My social media feed is full of Australian friends calling Americans stupid. I understand. There is a bitter taste in my mouth, too. But outrage and name-calling is what got us here in the first place. If we don't change how we talk about and to people with opposing political views, Australia's future is not much brighter.
You see, Australians don't need a wall... because we have an ocean. Many Australians feel the same frustration as white, middle America -- loss of jobs, loss of authority, loss of respect and, most importantly, loss of identity. New waves of migrants make many of us feel uncomfortable. Women in leadership positions make us feel distrust. Is that racist? Is that sexist?
As a female immigrant, let me tell you -- whether it's racist or sexist is beside the point. You can't tell people how to feel. Regardless of what label you -- you elitist, feminist, latte-sipping hipster -- put on it, you can't change how people feel just by putting a nasty label on it. This is where we are going wrong.
Not long ago, Sonia Kruger got absolutely pillaged for voicing her opinion on immigration. There was widespread outrage. Do you think that outrage and public shaming changed her mind? Or the minds of people who think like her? NO.
What is missing from the political discourse is persuasion. Waleed Aly aside, there were few, if any, politicians or social commentators who responded in the wake of Kruger's comments with: "Look, I understand where those comments come from. They come from a place of fear in times of global uncertainty. But listen, let me tell you why giving into that fear is a mistake."
Unfortunately, one Waleed Aly video liked a gazillion times on Facebook does not an open dialogue make. In a world where people can choose their own news source, it is not good enough to have only a handful of social commentators trying to use logic and rational arguments to persuade the other side. We all need to engage with people who have a different view. But, most importantly, we need our politicians to do exactly what they were elected to do and lead.
Leadership means taking people along with you. It means persuading people who otherwise would be temped to give in to an easy option. It means listening to people's concerns and explaining how those concerns will be addressed. What leadership isn't, Mr Turnbull, is trying to appease those feelings of fear by rolling out a policy platform that reinforces that fear. You've stopped the boats, you've stopped gay marriage, but the fear is still there. Every time you give in a little bit more to the fear of the other, to the fear of the unknown, you reinforce stereotypes, you reinforce fears, and you push the people of Australia further apart from one another.

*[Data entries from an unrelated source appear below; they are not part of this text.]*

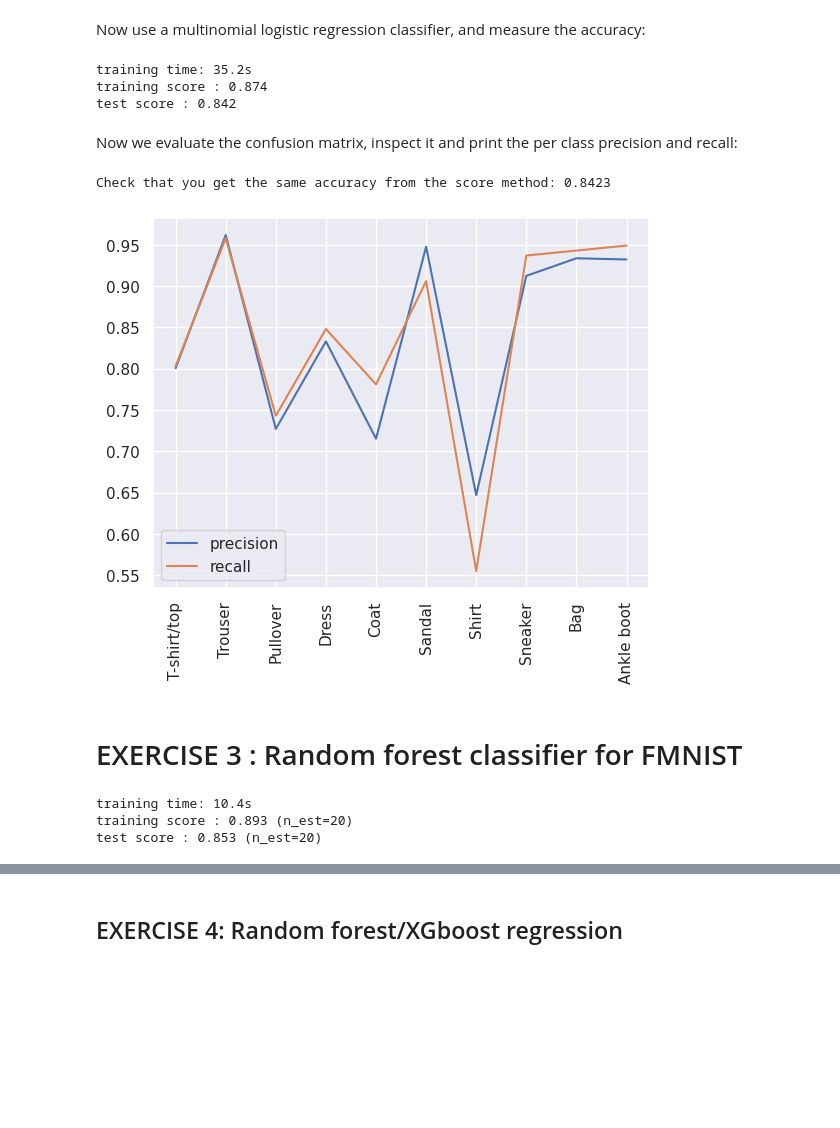
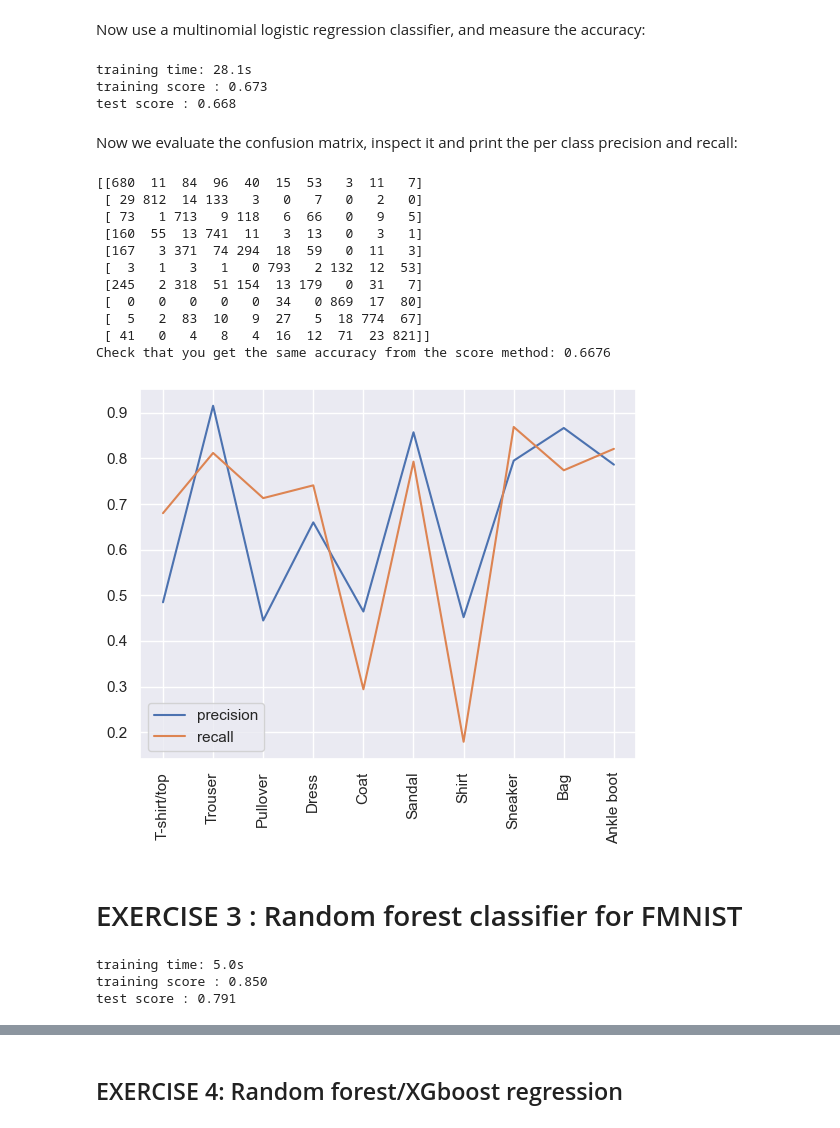
Before and after one commit to neworldemancer/DSF5, a Jupyter notebook: Solutions_1.ipynb, the cells around one changed output, grey strips where cells are left out. Drawn from its saved outputs; the diff is of its cells as text; code cells hidden in the pictures; blank space fills up the shorter version.

```diff
--- a/Solutions_1.ipynb
+++ b/Solutions_1.ipynb
@@ -320,0 +325,3 @@ y_test = test_labels
+# %%
+train_images_norm = train_images / 255.0
+test_images_norm = test_images / 255.0
@@ -329,45 +353,61 @@ clf = linear_model.LogisticRegression(solver='sag', max_iter=20,
 
 # 2. fit the model
 t1 = timer()
-clf.fit(x_train, y_train)
+clf.fit(train_features, train_labels)
 t2 = timer()
 print ('training time: %.1fs'%(t2-t1))
 
 # 3. evaluate accuracy on train and test datasets
-print("training score : %.3f" % (clf.score(x_train, y_train)))
-print("test score : %.3f" % (clf.score(x_test, y_test)))
+print("training score : %.3f" % (clf.score(train_features, train_labels)))
+print("test score : %.3f" % (clf.score(test_features, test_labels)))
 # %% [output]
-training time: 35.2s
-training score : 0.874
-test score : 0.842
+training time: 28.1s
+training score : 0.673
+test score : 0.668
 # %% [markdown]
 Now we evaluate the confusion matrix, inspect it and print the per class precision and recall:
 # %%
-y_p_test = clf.predict(x_test)
+test_labels_pred = clf.predict(test_features)
 
 from sklearn import metrics
-cm=metrics.confusion_matrix( y_test, y_p_test )
+cm=metrics.confusion_matrix( test_labels, test_labels_pred )
+print(cm)
 
 print(f'Check that you get the same accuracy from the score method: {np.sum([cm[i,i] for i in range(10)])/np.sum(cm)}')
 
-precisions=[]
-recalls=[]
-#precision
-for i in range(10):
-    precisions.append(cm[i,i]/np.sum(cm[:,i]))
+def get_class_specific_prec_recall(cm):
+    n_cat=cm.shape[0]
+    precisions=[]
+    recalls=[]
+    #precision
+    for i in range(n_cat):
+        precisions.append(cm[i,i]/np.sum(cm[:,i]))
 
-#recall
-for i in range(10):
-    recalls.append(cm[i,i]/np.sum(cm[i,:]))
+    #recall
+    for i in range(n_cat):
+        recalls.append(cm[i,i]/np.sum(cm[i,:]))
+    return precisions, recalls
+
+precisions, recalls = get_class_specific_prec_recall(cm)
 
 plt.plot(fmnist_class_names,precisions, label='precision')
 plt.plot(fmnist_class_names,recalls, label='recall')
 plt.xticks(rotation=90)
 plt.legend()
 
 plt.show()
 # %% [output]
-Check that you get the same accuracy from the score method: 0.8423
+[[680  11  84  96  40  15  53   3  11   7]
+ [ 29 812  14 133   3   0   7   0   2   0]
+ [ 73   1 713   9 118   6  66   0   9   5]
+ [160  55  13 741  11   3  13   0   3   1]
+ [167   3 371  74 294  18  59   0  11   3]
+ [  3   1   3   1   0 793   2 132  12  53]
+ [245   2 318  51 154  13 179   0  31   7]
+ [  0   0   0   0   0  34   0 869  17  80]
+ [  5   2  83  10   9  27   5  18 774  67]
+ [ 41   0   4   8   4  16  12  71  23 821]]
+Check that you get the same accuracy from the score method: 0.6676
-[figure, old version]
+[figure, new version]
 # %% [markdown]
 # EXERCISE 3 : Random forest classifier for FMNIST
@@ -385,23 +437,18 @@ y_test = test_labels
 # %%
-# 1. Create classifier. As the number of features is big, use bigger tree depth
-# (max_depth parameter). in the same time to reduce variance, one should limit the
-# total number of tree leafes. (max_leaf_nodes parameter)
-# Try different number of estimators (n_estimators)
-
-n_est = 20
-
-dtc = ensemble.RandomForestClassifier(max_depth=700, n_estimators=n_est, max_leaf_nodes=500)
+#solution
+# 1. Create classifier
+clf = ensemble.RandomForestClassifier(max_depth=10, n_estimators=50, n_jobs=-1)
 
 # 2. fit the model
 t1 = timer()
-dtc.fit(x_train, y_train)
+clf.fit(train_features, train_labels)
 t2 = timer()
 print ('training time: %.1fs'%(t2-t1))
 
-# 3. Inspect training and test accuracy
-print("training score : %.3f (n_est=%d)" % (dtc.score(x_train, y_train), n_est))
-print("test score : %.3f (n_est=%d)" % (dtc.score(x_test, y_test), n_est))
+# 3. evaluate accuracy on train and test datasets
+print("training score : %.3f" % (clf.score(train_features, train_labels)))
+print("test score : %.3f" % (clf.score(test_features, test_labels)))
 # %% [output]
-training time: 10.4s
-training score : 0.893 (n_est=20)
-test score : 0.853 (n_est=20)
+training time: 5.0s
+training score : 0.850
+test score : 0.791
```
Also changed, not shown: parts of 18 cells of this notebook, 2 other files.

Regardless of your political persuasion, it is time Australians and our leaders re-learned how to have a conversation without resorting to names, labels and public shaming. The art of persuasion -- let's bring it back.